WHAT NEEDS TO BE DONE
A line belongs in the answer if it contains "currentProject"; copy every such line from the entries below.

Web document revisions

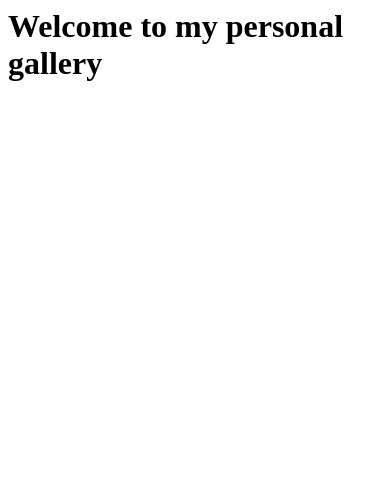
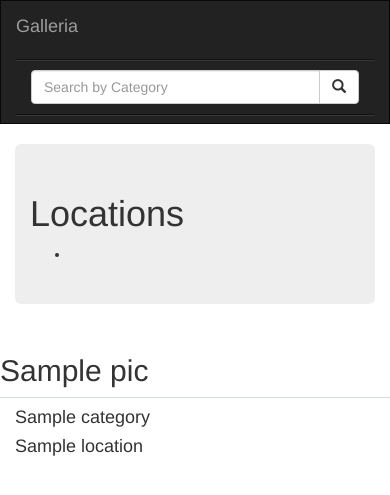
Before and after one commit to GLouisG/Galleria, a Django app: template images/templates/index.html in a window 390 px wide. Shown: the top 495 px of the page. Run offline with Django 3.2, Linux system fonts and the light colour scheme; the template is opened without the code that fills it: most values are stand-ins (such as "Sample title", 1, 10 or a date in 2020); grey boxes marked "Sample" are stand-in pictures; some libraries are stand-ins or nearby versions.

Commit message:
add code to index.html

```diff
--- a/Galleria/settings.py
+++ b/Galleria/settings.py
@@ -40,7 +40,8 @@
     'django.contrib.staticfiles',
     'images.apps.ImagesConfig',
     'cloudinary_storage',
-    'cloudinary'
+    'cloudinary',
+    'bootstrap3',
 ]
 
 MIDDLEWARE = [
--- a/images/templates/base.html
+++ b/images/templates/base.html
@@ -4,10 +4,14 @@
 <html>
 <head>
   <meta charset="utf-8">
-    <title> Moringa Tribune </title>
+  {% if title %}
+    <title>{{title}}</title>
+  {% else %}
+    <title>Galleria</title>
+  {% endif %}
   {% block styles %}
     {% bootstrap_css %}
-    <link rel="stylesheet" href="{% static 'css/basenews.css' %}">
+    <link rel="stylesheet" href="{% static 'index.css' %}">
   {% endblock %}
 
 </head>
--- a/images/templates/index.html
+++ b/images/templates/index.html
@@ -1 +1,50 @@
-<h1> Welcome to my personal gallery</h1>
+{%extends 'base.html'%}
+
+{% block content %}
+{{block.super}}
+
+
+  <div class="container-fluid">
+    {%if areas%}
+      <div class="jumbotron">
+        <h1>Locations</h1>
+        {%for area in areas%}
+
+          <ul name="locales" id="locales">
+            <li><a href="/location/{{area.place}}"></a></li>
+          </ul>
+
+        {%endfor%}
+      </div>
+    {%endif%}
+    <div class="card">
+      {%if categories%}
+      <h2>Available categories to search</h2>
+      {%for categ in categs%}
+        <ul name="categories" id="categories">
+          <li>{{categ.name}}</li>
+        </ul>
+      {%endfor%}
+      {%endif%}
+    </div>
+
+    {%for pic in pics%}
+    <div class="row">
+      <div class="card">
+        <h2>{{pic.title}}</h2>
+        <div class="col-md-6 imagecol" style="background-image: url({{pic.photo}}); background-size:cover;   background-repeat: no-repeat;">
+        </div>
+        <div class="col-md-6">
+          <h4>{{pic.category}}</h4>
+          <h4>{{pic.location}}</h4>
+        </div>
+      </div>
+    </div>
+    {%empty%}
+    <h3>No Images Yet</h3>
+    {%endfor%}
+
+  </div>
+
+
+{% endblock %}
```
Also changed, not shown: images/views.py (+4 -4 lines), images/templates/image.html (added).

==

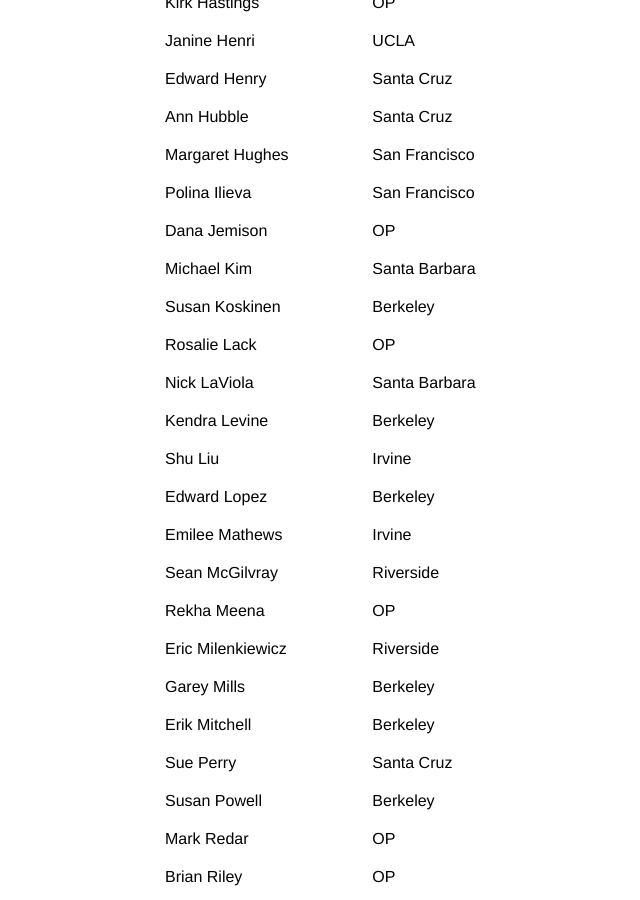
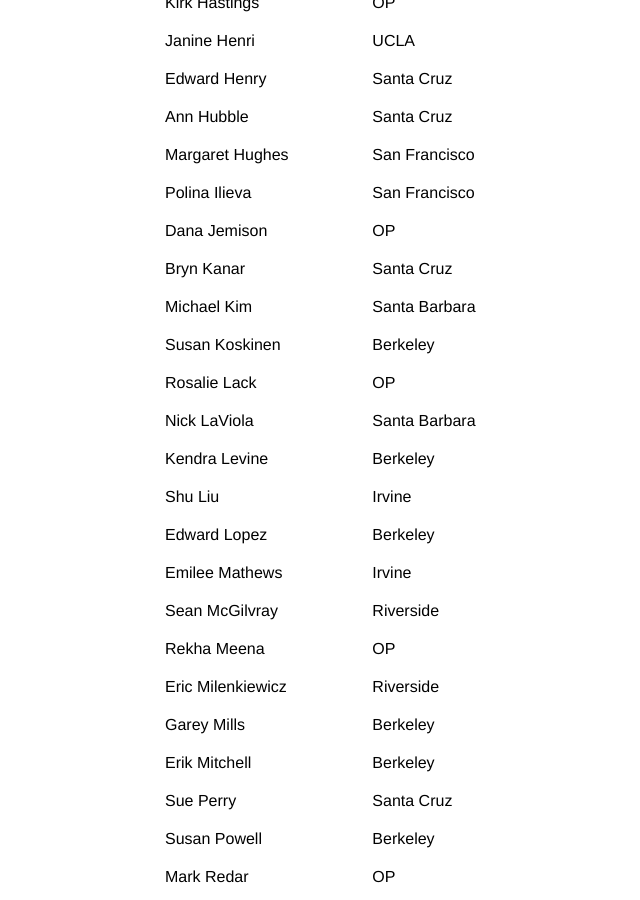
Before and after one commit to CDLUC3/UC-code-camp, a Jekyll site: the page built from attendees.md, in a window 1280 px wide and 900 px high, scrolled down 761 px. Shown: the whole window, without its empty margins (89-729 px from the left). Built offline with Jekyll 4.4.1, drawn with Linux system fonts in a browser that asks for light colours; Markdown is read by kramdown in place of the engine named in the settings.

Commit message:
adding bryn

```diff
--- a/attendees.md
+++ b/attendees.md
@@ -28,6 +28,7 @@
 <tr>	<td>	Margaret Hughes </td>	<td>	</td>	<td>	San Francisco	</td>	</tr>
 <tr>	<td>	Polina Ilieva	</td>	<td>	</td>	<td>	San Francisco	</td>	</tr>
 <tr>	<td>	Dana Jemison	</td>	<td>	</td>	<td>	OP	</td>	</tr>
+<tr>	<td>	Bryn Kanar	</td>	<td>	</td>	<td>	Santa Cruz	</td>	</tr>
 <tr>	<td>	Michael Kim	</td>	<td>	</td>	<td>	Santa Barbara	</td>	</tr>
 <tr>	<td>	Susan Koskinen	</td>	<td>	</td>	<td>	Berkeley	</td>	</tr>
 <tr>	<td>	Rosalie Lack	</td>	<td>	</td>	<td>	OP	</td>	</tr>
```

---

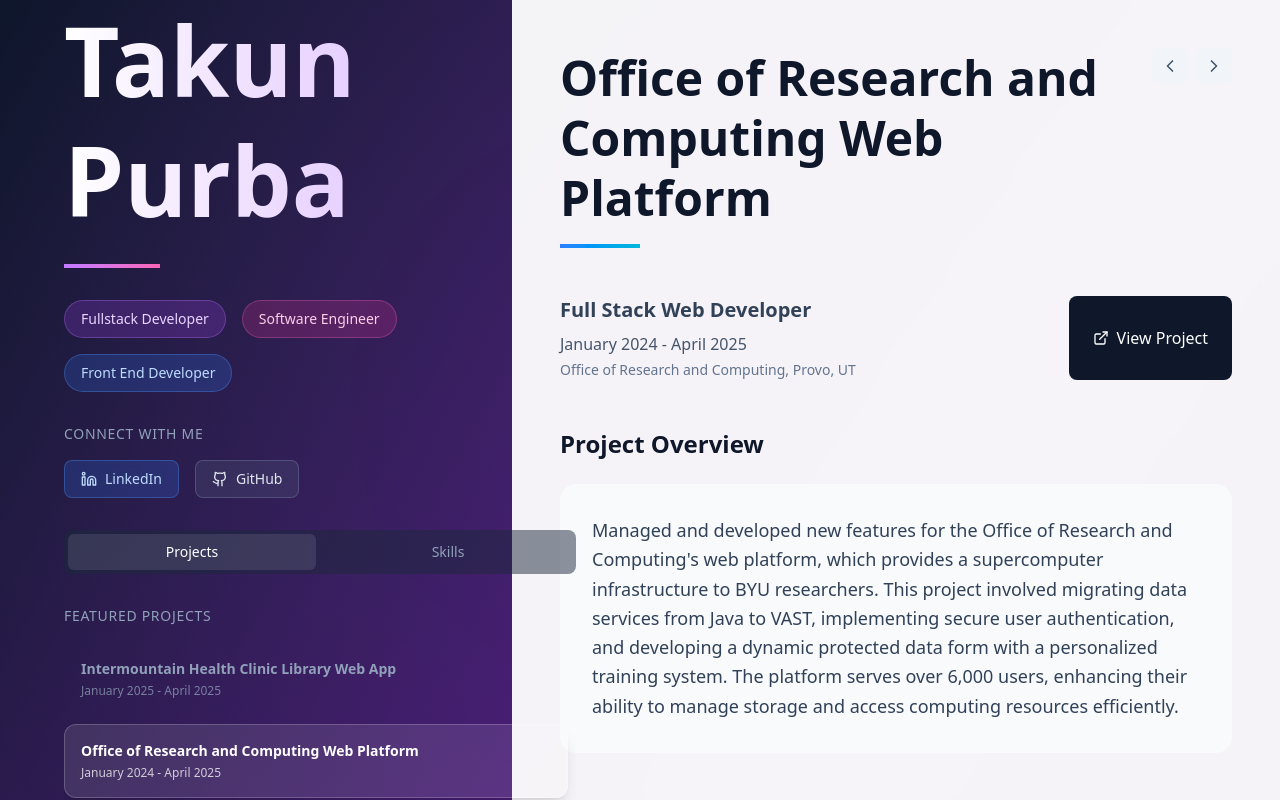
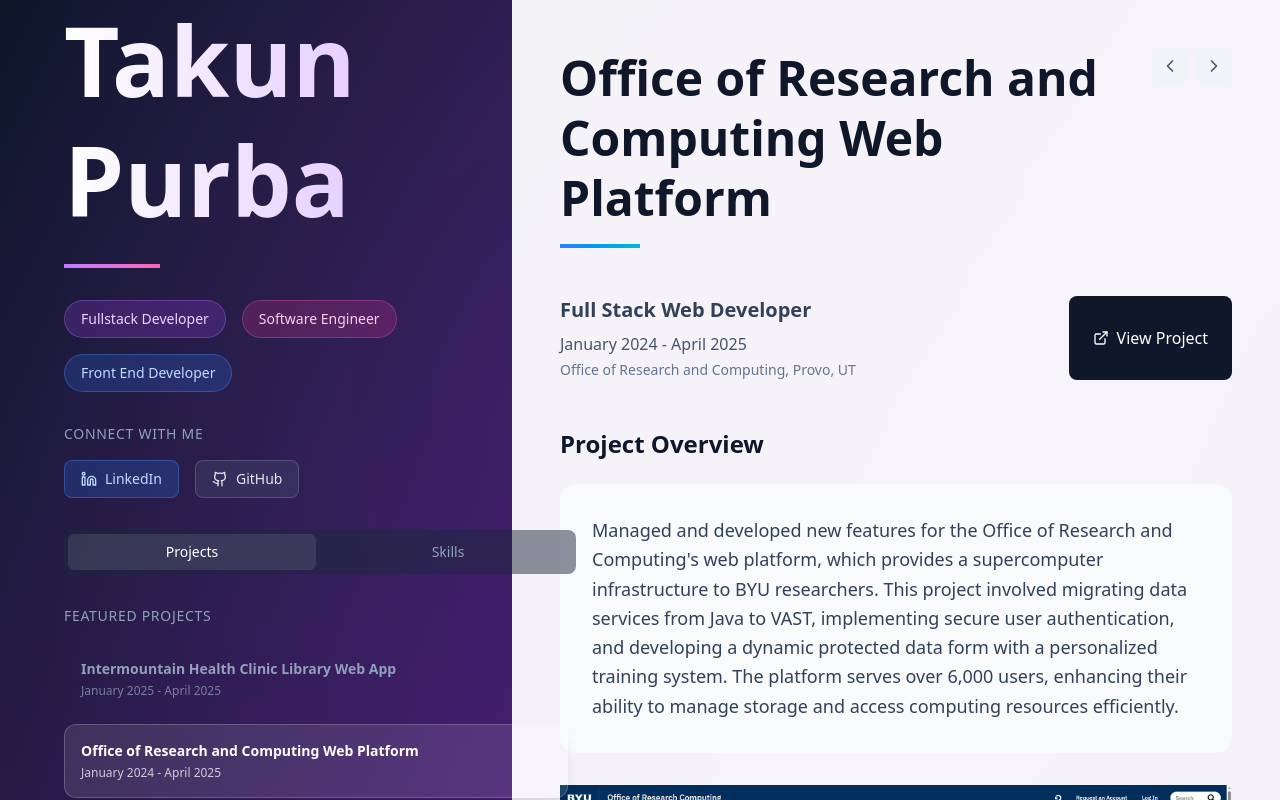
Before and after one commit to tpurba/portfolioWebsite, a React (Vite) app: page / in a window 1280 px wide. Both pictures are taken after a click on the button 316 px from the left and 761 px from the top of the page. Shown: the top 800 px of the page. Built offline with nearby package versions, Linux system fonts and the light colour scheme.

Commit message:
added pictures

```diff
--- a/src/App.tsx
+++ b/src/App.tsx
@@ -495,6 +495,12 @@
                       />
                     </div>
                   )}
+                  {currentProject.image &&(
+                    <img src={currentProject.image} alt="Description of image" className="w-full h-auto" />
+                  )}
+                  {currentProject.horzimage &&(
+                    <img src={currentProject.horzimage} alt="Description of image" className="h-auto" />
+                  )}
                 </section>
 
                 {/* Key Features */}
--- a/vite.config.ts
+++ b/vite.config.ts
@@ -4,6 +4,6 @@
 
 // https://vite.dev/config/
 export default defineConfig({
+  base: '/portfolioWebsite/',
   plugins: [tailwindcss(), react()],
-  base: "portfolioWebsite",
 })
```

RESPONSE AREA
+                  {currentProject.image &&(
+                    <img src={currentProject.image} alt="Description of image" className="w-full h-auto" />
+                  {currentProject.horzimage &&(
+                    <img src={currentProject.horzimage} alt="Description of image" className="h-auto" />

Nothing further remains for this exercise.